In Cycas whorls of scales alternate with large pinnate leaves.
There are con siderable irregularities, how ever, in this respect, and the number of leaves in different whorls is not always uniform, as may be seen in Lysimachia
2) the upper whorls are capitate, the lower filiform.
Apart from this, botanists are generally agreed that the concrescence of parts of the flower-whorls - in the gynaeceum as the seed-covering, and in the corolla as the seat of attraction, more than in the androecium and the calyx - is an indication of advance, as is also the concrescence that gives the condition of epigyny.

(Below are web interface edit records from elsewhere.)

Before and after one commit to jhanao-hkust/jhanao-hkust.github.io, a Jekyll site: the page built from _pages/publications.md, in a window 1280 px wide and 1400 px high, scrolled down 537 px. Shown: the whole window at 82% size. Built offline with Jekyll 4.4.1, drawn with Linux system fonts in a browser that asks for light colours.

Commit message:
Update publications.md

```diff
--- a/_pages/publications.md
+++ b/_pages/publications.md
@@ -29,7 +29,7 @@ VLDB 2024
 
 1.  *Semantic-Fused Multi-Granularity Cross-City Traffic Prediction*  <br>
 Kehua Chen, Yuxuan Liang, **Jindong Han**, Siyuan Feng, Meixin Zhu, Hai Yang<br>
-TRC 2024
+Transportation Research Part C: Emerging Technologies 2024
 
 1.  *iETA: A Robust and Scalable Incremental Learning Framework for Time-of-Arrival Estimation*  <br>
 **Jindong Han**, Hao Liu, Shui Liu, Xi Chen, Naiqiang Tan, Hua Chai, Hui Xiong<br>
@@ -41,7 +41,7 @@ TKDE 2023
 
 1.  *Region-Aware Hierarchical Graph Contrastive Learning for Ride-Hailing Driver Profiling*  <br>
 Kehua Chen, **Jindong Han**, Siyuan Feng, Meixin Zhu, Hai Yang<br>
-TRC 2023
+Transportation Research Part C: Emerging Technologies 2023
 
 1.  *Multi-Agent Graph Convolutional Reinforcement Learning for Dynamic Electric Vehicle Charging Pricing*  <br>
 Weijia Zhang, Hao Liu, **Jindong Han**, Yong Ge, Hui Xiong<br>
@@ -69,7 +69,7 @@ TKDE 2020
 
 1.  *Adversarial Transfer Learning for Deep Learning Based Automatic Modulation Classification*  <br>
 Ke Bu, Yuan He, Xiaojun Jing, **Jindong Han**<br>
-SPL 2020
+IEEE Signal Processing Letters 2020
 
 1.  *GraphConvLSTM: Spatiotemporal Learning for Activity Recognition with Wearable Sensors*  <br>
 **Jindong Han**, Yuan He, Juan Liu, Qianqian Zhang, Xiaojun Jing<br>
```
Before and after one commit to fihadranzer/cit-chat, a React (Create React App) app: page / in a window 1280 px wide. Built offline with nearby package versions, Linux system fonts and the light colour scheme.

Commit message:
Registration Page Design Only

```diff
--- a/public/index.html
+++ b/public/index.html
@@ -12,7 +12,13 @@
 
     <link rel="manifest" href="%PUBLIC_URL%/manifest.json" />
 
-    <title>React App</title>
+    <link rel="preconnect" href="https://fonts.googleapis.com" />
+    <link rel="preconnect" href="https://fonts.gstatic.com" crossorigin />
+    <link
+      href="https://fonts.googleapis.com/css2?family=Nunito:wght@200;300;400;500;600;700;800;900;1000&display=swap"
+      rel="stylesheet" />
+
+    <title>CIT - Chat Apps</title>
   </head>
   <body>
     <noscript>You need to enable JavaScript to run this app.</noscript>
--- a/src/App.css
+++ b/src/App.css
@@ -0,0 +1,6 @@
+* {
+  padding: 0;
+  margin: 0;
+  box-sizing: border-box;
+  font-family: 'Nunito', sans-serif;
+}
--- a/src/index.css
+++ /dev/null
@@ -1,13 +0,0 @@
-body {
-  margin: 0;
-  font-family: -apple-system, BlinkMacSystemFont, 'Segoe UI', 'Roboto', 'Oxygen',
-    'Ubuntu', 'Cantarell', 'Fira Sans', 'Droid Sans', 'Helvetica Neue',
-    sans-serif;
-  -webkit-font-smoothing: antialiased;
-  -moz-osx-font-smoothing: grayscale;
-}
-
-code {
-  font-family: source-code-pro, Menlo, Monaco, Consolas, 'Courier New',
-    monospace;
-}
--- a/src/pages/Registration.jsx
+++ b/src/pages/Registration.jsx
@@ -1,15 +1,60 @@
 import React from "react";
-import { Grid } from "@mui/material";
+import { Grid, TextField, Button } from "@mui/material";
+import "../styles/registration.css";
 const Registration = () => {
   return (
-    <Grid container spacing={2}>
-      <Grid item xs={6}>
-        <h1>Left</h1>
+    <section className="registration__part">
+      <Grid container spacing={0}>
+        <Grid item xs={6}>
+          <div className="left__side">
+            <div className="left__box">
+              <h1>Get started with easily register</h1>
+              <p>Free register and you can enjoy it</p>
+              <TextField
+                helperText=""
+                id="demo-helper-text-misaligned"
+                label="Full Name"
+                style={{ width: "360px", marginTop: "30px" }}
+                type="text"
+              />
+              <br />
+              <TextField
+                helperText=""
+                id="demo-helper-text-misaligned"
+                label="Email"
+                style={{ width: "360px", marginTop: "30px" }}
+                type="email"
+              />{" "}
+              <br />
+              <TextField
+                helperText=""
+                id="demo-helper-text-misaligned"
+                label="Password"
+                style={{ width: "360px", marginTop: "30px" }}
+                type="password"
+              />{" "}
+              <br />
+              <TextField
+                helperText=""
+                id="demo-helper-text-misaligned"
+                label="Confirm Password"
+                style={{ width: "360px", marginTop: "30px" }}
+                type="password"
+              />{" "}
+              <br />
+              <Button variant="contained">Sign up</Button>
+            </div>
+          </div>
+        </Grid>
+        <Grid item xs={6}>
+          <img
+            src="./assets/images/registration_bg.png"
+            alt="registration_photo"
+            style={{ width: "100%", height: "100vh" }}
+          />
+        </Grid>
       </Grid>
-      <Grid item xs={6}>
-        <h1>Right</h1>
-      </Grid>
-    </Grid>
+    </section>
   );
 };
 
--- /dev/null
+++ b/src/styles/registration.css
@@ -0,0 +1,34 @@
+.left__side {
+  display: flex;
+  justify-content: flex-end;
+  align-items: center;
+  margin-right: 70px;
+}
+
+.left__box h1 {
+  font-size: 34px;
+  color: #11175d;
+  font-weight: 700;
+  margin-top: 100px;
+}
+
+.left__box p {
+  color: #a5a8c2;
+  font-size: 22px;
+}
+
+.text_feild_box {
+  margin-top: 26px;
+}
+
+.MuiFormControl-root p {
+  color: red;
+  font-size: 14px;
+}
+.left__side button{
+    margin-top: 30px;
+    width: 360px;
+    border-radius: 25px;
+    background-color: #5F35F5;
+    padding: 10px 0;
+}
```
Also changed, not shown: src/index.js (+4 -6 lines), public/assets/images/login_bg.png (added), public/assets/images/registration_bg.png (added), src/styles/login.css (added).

From the nodes spring whorls of similar but more slender branches.